*** Opening Input data ***
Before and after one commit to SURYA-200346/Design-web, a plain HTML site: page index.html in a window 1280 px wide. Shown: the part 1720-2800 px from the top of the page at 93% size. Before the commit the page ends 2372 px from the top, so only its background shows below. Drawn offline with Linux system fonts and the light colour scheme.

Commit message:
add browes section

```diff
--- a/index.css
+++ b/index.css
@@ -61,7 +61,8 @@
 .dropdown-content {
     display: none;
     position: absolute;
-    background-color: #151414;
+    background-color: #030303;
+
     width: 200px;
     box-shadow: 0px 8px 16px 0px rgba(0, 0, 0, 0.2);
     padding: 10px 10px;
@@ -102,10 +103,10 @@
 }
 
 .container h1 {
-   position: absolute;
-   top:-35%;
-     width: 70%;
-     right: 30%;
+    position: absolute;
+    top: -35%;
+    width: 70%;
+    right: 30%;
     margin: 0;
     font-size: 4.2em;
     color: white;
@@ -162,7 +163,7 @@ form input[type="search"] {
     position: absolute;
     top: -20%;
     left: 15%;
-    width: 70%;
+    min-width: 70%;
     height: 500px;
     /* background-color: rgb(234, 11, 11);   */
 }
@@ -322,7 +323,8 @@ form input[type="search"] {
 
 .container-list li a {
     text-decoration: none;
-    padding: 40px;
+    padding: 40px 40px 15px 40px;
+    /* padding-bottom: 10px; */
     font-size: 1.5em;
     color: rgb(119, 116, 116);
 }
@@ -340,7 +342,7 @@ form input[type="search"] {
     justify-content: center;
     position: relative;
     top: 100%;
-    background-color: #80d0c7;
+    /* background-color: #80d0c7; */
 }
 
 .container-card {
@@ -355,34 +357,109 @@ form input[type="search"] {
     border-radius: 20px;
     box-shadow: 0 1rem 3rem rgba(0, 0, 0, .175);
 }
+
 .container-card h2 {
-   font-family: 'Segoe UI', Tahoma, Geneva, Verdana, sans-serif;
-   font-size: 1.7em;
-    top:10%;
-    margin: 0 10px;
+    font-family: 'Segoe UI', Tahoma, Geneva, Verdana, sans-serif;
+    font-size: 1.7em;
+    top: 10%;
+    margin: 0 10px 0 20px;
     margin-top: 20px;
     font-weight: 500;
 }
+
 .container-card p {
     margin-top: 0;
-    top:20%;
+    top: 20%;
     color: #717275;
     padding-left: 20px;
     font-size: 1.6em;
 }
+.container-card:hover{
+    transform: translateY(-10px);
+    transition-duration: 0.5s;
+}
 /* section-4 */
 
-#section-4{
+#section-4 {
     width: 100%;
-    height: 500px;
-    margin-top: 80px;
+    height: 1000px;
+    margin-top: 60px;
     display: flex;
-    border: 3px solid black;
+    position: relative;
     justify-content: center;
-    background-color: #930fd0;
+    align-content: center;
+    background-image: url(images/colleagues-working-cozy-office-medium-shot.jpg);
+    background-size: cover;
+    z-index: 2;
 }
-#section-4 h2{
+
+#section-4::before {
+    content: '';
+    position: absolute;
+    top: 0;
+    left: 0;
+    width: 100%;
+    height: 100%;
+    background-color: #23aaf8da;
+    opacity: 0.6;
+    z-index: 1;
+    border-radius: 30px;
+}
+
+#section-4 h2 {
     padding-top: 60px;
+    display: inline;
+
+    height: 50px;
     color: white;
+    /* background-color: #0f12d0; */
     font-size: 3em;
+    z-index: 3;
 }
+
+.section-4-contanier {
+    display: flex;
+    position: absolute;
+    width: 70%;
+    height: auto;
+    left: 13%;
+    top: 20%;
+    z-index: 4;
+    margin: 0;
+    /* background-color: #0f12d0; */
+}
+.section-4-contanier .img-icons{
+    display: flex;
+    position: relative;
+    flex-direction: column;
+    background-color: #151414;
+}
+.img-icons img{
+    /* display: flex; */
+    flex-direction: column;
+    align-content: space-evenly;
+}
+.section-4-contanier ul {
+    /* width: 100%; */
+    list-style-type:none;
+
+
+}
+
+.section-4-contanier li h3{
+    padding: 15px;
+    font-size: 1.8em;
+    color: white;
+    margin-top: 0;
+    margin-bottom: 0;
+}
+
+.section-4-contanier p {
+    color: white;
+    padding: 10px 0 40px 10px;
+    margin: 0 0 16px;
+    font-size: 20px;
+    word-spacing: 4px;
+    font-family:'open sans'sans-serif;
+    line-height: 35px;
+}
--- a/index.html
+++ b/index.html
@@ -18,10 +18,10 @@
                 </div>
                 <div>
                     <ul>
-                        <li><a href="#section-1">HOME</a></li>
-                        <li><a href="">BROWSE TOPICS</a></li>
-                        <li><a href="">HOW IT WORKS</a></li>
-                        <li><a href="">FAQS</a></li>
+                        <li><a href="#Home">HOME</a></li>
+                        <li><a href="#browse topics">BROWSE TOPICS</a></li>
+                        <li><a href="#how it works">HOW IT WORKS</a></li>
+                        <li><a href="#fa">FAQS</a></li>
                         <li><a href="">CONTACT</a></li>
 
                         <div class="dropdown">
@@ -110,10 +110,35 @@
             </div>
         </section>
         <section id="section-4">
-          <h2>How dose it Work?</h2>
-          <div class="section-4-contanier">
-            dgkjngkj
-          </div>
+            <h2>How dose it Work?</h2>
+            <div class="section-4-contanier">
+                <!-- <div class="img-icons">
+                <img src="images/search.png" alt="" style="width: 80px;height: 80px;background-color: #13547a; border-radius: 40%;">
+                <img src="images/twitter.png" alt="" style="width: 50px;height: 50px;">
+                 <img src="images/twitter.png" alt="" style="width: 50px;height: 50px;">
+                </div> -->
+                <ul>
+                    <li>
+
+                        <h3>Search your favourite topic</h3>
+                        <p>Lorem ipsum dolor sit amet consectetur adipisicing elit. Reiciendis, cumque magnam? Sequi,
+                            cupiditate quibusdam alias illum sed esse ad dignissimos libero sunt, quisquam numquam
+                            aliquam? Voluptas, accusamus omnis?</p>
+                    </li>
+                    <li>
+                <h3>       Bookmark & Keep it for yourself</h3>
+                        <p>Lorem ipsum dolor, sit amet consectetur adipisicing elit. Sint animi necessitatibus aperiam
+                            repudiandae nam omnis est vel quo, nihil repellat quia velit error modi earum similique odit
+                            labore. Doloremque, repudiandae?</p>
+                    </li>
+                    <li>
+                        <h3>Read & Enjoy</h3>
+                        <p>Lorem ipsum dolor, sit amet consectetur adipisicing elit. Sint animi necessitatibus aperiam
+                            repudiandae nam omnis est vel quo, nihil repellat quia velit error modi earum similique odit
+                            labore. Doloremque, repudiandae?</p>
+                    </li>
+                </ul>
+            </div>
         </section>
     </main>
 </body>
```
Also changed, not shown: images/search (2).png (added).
*** Closing Input data ***
After reading through the records, count the lines that hold the string "Segoe" and give only the count.

» Reply:
2